The Ralph Act

Enforced by the Department of Fair Employment and Housing (DFEH), the Ralph Act is a civil rights law that aims to protect people with special characteristics and their property from violence or intimidation by the threat of violence. Individuals who violate the Ralph Act are liable for having committed a hate crime.

The Ralph Act is codified in California’s Civil Code Section 51.7 which states that all persons within the state of California have the right to be free from any violence, or intimidation by threat of violence, committed against their persons or property because of actual or perceived political affiliation, position in a labor dispute or on account of any characteristic (see non-exhaustive list below). The identification of particular bases of discrimination is illustrative rather than restrictive.

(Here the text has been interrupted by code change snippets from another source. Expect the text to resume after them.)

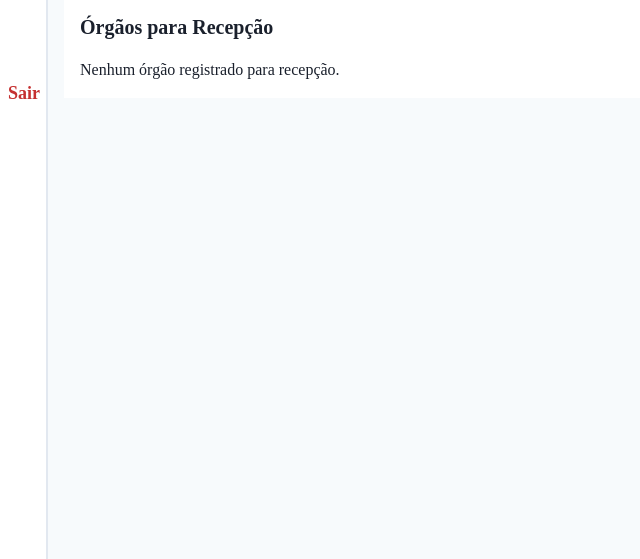
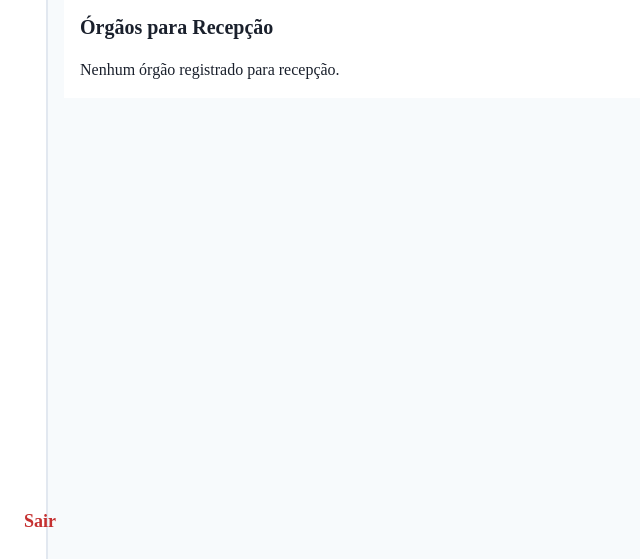
Before and after one commit to projeto-orgaos/projeto-doacao-web, a React (Vite) app: page / in a window 1280 px wide. Shown: the part 238-797 px from the top of the page, without its empty margins (0-640 px from the left). Built offline with nearby package versions, Linux system fonts and the light colour scheme; the HTML template or start-up script is replaced by a standard one; a web font is replaced by a local one.

Commit message:
feat: adicionar configuração de ambiente e atualizar baseURL da API; implementar logout no layout principal

```diff
--- a/src/api/api.ts
+++ b/src/api/api.ts
@@ -9,7 +9,7 @@ import axios, {
     return localStorage.getItem('access_token') || '';
   };
 
-  const baseURL = 'http://127.0.0.1:8000/api';
+  const baseURL = import.meta.env.VITE_API_URL;
 
   export const axiosInstanceAuthenticated: AxiosInstance = axios.create({
     baseURL,
--- a/src/layout/mainLayout.tsx
+++ b/src/layout/mainLayout.tsx
@@ -1,47 +1,62 @@
-import { Box, Button, List, useColorModeValue } from '@chakra-ui/react'
-import { useDisclosure } from '@chakra-ui/react'
-import { Navbar } from '@src/components/nav/navbar';
-import { listItems } from '@src/components/nav/navItens';
-import { ReactNode } from 'react';
-import { Link, useLocation } from 'react-router-dom';
+import { Box, Button, List, useColorModeValue } from "@chakra-ui/react";
+import { useDisclosure } from "@chakra-ui/react";
+import { Navbar } from "@src/components/nav/navbar";
+import { listItems } from "@src/components/nav/navItens";
+import { ReactNode } from "react";
+import { Link, useLocation, useNavigate } from "react-router-dom";
 
 export function MainLayout({ children }: { children: ReactNode }) {
-  const { getButtonProps, isOpen } = useDisclosure()
-  const buttonProps = { ...getButtonProps(), 'aria-label': 'Toggle Navigation' }
+  const { isOpen, onToggle } = useDisclosure();
+  const navigate = useNavigate();
+
+  const handleLogout = () => {
+    localStorage.removeItem("user_data"); // Limpa os dados de autenticação
+    navigate("/login"); // Redireciona para a página de login
+  };
 
   return (
     <>
-      <Navbar buttonProps={buttonProps} />
-      {/*
-        pt="16" para empurrar o conteúdo para baixo da navbar fixa.
-        Removeremos o HStack align e spacing para não forçar layout.
-      */}
+      <Navbar buttonProps={{ onClick: onToggle, "aria-label": "Toggle Navigation" }} />
       <Box pt="16" display="flex" flexDir="row" width="full" minH="100vh">
         <Box
           as="aside"
           minH="90vh"
           w={isOpen ? 72 : 12}
           borderRight="2px"
-          borderColor={useColorModeValue('gray.200', 'gray.900')}
+          borderColor={useColorModeValue("gray.200", "gray.900")}
           transition="width 0.25s ease"
+          display="flex"
+          flexDirection="column"
+          justifyContent="space-between"
         >
           <List spacing={0} p="0.5">
-            {listItems.map((item: { icon: React.ElementType; text?: string, path: string }, index: number) => (
-              <ListElement key={index} icon={item.icon} text={isOpen && item.text ? item.text : '' } path={item.path} />
+            {listItems.map((item, index) => (
+              <ListElement
+                key={index}
+                icon={item.icon}
+                text={isOpen && item.text ? item.text : ""}
+                path={item.path}
+              />
             ))}
-
           </List>
-          <Button onClick={getButtonProps().onClick} w="full" variant="ghost" colorScheme="red" size="lg" mt="auto" marginTop={200}>
+          <Box p={4}>
+            <Button
+              onClick={handleLogout}
+              w="full"
+              variant="ghost"
+              colorScheme="red"
+              size="lg"
+            >
               Sair
             </Button>
+          </Box>
         </Box>
-        {/* Remover align="center" e justify="center" permite o conteúdo iniciar no topo à esquerda */}
-        <Box as="main" flex="1" bg={useColorModeValue('gray.50', 'gray.900')} p="4">
+        <Box as="main" flex="1" bg={useColorModeValue("gray.50", "gray.900")} p="4">
           {children}
         </Box>
       </Box>
     </>
-  )
+  );
 }
 
 interface ListElementProps {
@@ -53,10 +68,10 @@ interface ListElementProps {
 const ListElement = ({ icon, text, path }: ListElementProps) => {
   const location = useLocation();
   const isActive = location.pathname === path;
-  const bgColor = useColorModeValue('blue.100', 'blue.700');
-  const hoverBgColor = useColorModeValue('gray.50', 'gray.700');
-  const borderColor = useColorModeValue('blue.500', 'blue.300');
-  const iconColor = useColorModeValue('blue.600', 'blue.200');
+  const bgColor = useColorModeValue("blue.100", "blue.700");
+  const hoverBgColor = useColorModeValue("gray.50", "gray.700");
+  const borderColor = useColorModeValue("blue.500", "blue.300");
+  const iconColor = useColorModeValue("blue.600", "blue.200");
 
   return (
     <Link to={path}>
@@ -67,13 +82,13 @@ const ListElement = ({ icon, text, path }: ListElementProps) => {
         h="10"
         pl="2.5"
         cursor="pointer"
-        bg={isActive ? bgColor : 'transparent'}
+        bg={isActive ? bgColor : "transparent"}
         _hover={{ bg: hoverBgColor }}
         rounded="md"
-        border={isActive ? '1px solid' : 'none'}
-        borderColor={isActive ? borderColor : 'transparent'}
+        border={isActive ? "1px solid" : "none"}
+        borderColor={isActive ? borderColor : "transparent"}
       >
-        <Box as={icon} boxSize={5} mr={text ? 2 : 0} color={isActive ? iconColor : 'inherit'} />
+        <Box as={icon} boxSize={5} mr={text ? 2 : 0} color={isActive ? iconColor : "inherit"} />
         {text}
       </Box>
     </Link>
```
Also changed, not shown: 2 other files (tests, documents, lock files or other folders).
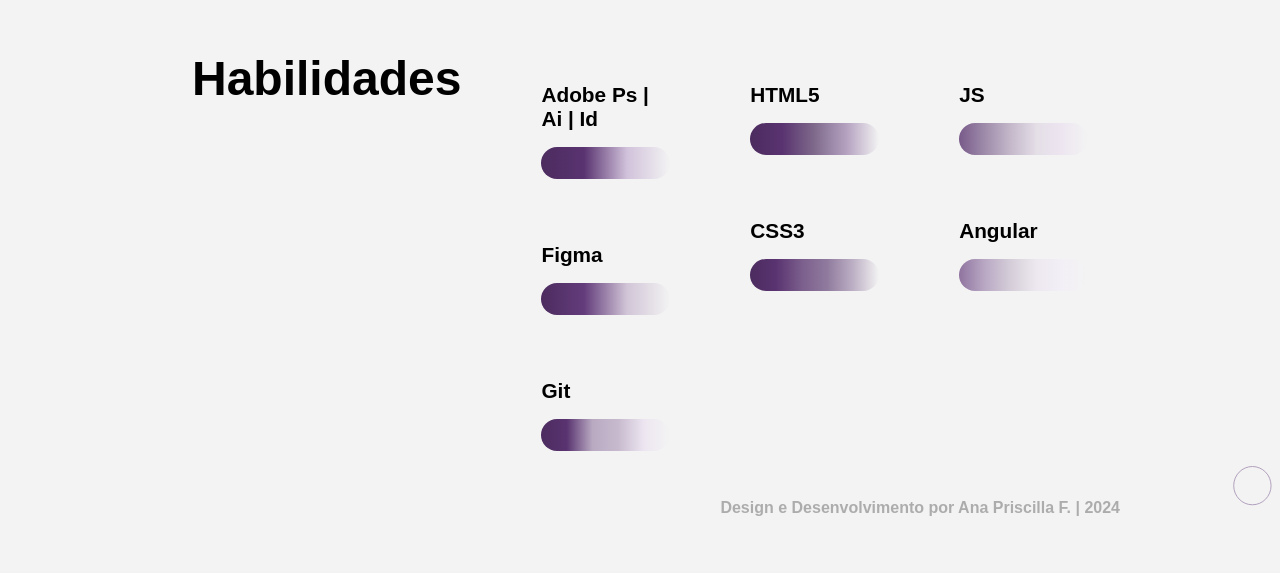
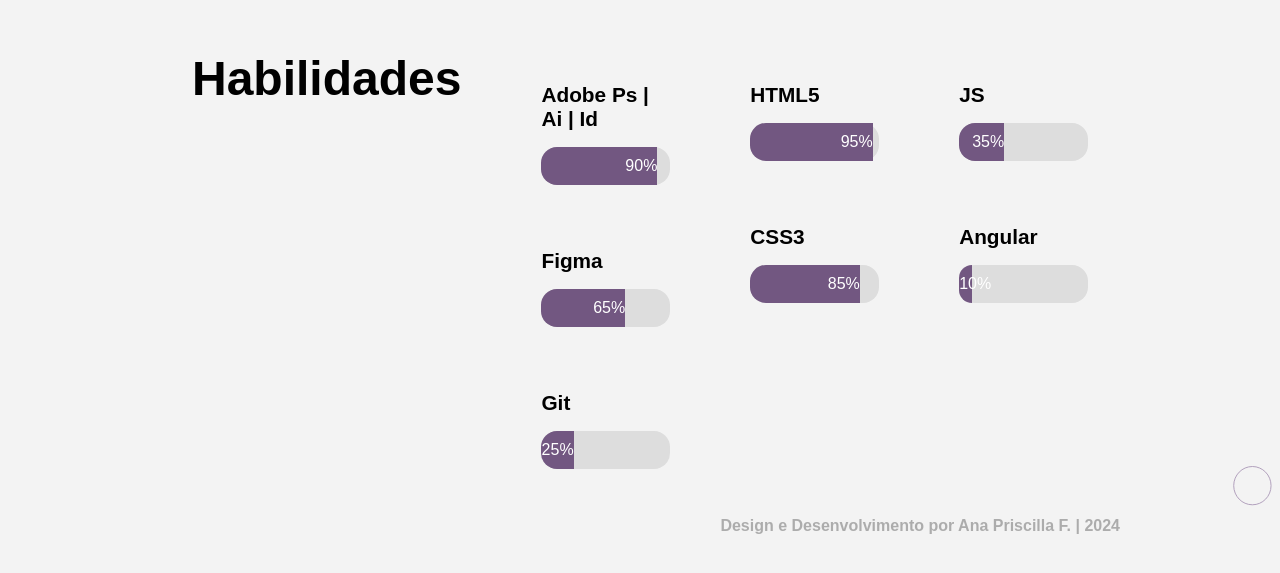
Before and after one commit to AnaPriscilla/CV_AnaPriscilla, a plain HTML site: page index.html in a window 1280 px wide. Shown: the part 2334-2907 px from the top of the page. Drawn offline with nearby package versions, Linux system fonts and the light colour scheme; a script that the page names is missing; a web font is replaced by a local one.

Commit message:
atualizado barra de skills

```diff
--- a/index.html
+++ b/index.html
@@ -133,15 +133,21 @@
                         <div class="box_mobile">
                             <div class="item">
                                 <h5>Adobe Ps | Ai | Id</h5>
-                                <div id="grad_adobe"></div>
+                                <div class="container_skills">
+                                    <div class="skills grad_adobe">90%</div>
+                                </div>
                             </div>
                             <div class="item">
                                 <h5>Figma</h5>
-                                <div id="grad_figma"></div>
+                                <div class="container_skills">
+                                    <div class="skills grad_figma">65%</div>
+                                </div>
                             </div>
                             <div class="item">
                                 <h5>Git</h5>
-                                <div id="grad_git"></div>
+                                <div class="container_skills">
+                                    <div class="skills grad_git">25%</div>
+                                </div>
                             </div>
                         </div>
                     </section>
@@ -151,11 +157,15 @@
 
                         <div class="item">
                             <h5>HTML5</h5>
-                            <div id="grad_html"></div>
+                            <div class="container_skills">
+                                <div class="skills grad_html">95%</div>
+                            </div>
                         </div>
                         <div class="item">
                             <h5>CSS3</h5>
-                            <div id="grad_css"></div>
+                            <div class="container_skills">
+                                <div class="skills grad_css">85%</div>
+                            </div>
                         </div>
 
                     </section>
@@ -164,11 +174,15 @@
                     <section class="coluna_habil">
                         <div class="item">
                             <h5>JS</h5>
-                            <div id="grad_js"></div>
+                            <div class="container_skills">
+                                <div class="skills grad_js">35%</div>
+                            </div>
                         </div>
                         <div class="item">
                             <h5>Angular</h5>
-                            <div id="grad_angular"></div>
+                            <div class="container_skills">
+                                <div class="skills grad_angular">10%</div>
+                            </div>
                         </div>
                     </section>
                 </section>
--- a/style.css
+++ b/style.css
@@ -235,39 +235,6 @@ footer {
     height: 100vh;
 }
 
-#grad_adobe, #grad_figma, #grad_git, #grad_html, #grad_css, #grad_js, #grad_angular  {
-    border-radius: 1rem;
-    height: 2rem;
-}
-
-#grad_adobe {
-    background: linear-gradient(90deg, #4C2C5F, #593370, #d1c2db, #F3F3F3);
-}
-
-#grad_figma{
-    background: linear-gradient(90deg, #4C2C5F, #633c7b, #d1c5d7, #F3F3F3);
-}
-
-#grad_git {
-    background: linear-gradient(90deg, #4C2C5F, #593370, #b9aac2, #c7bace, #EDE6F1, #F3F3F3);
-}
-
-#grad_html {
-    background: linear-gradient(90deg, #4C2C5F, #593370, #7f6a8b, #b5a2c1, #F3F3F3);
-}
-
-#grad_css {
-    background: linear-gradient(90deg, #4C2C5F, #593370, #7b5e8c, rgb(144, 123, 158), #bdb0c5, #F3F3F3);
-}
-
-#grad_js {
-    background: linear-gradient(90deg, #785a89, #9e8baa, #c4b8ca, #e4dee7, #EDE6F1, #F3F3F3);
-}
-
-#grad_angular {
-    background: linear-gradient(90deg, #8f749f, #b9a8c4, #d5ced9, #ede8ef, #f3eff6, #F3F3F3);
-}
-
 @media (max-width: 1024px){
 
     .banner {
@@ -443,10 +410,6 @@ footer {
         text-align: center;
     }
 
-    #grad_adobe, #grad_figma, #grad_git, #grad_html, #grad_css, #grad_js, #grad_angular {
-        height: 1.5rem;
-    }
-
     .habilidades h2 {
         padding: 0 0 0 .5rem;
         color: #593370;
@@ -464,3 +427,30 @@ footer {
     }
 
 }
+
+.container_skills {
+    width: 100%;
+    background-color: #ddd;
+    border-radius: 1rem;
+  }
+
+  .skills {
+    text-align: right;
+    padding-top: 10px;
+    padding-bottom: 10px;
+    color: white;
+    border-radius: 1rem 0 0 1rem;
+
+  }
+
+  .grad_html, .grad_css, .grad_js, .grad_git, .grad_figma, .grad_adobe, .grad_angular {
+    background-color: #725781;
+  }
+
+  .grad_html {width: 95%;}
+  .grad_adobe {width: 90%;}
+  .grad_css {width: 85%;}
+  .grad_js {width: 35%;}
+  .grad_angular {width: 10%;}
+  .grad_git {width: 25%;}
+  .grad_figma {width: 65%;}
```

The Ralph Act imposes civil penalties of up to $25,000 for perpetrators of a hate crime. Victims of hate crimes are also entitled to an award of up to three times actual damages, punitive damages and attorney’s fees.

What Kind of Acts are Forbidden?
  • Verbal or written threats of violence
  • Physical assault or attempted assault
  • Graffiti
  • Vandalism or property damage
Who is Protected?

The Ralph Act prohibits violence or threats of violence based on an individual’s actual or perceived characteristics, including but not limited to, the following:

  • Sex
  • Race
  • Color
  • Religion
  • Ancestry
  • National Origin
  • Disability
  • Medical condition
  • Genetic Information
  • Marital Status
  • Sexual Orientation
  • Citizenship
  • Primary Language
  • Immigration Status
  • Age
  • Disability
  • Political Affiliation
  • Position in a Labor Dispute

Individuals who believe they have been subjected to hate violence or the threat of violence may file a complaint with the California DFEH or elect to pursue a private cause of action through a civil proceeding. Complaints alleging hate violence must be filed within one year from the day the victim becomes aware of the perpetrator’s identity, but not more than three years from the date of injury.

What Civil Remedies are Available?

The DFEH lists the following civil remedies available under the Ralph Act:

  • Restraining Orders: After a restraining order is obtained from a court, violators of that court order can be fined or jailed.
  • Actual Damages: Damages may include the cost of the victim’s medical treatment, lost wages, property repair, or payment for emotional suffering and distress.
  • Punitive Damages: A court can order additional damages to punish violators.
  • Civil Penalties: A court may order a fine of $25,000, which would be awarded to the person filing the complaint.

Attorney’s Fees: A court may order the violator to pay the victims’ attorney’s fees incurred as a result of having to file a lawsuit to enforce the victim’s civil rights.

How Does a Victim Prove a Ralph’s Act Violation?

In order to prevail in a Ralph’s Act lawsuit, the plaintiff/victim must prove all of the following:

  • That the defendant committed an act of violence (or threatened violence) against the plaintiff because of the plaintiff’s actual or perceived characteristic;
  • That a substantial motivating reason for defendant’s conduct was the actual or perceived characteristic of the plaintiff;
  • That the plaintiff was harmed; and
  • That defendant’s conduct was a substantial factor in causing the harm to plaintiff.

If you or someone you know has been the victim of a “hate crime” or has been intimidated with threats of violence because of an actual or perceived characteristic, contact Hicks and Hicks. We have substantial experience litigating Ralph Act claims on behalf of victims of hate crimes.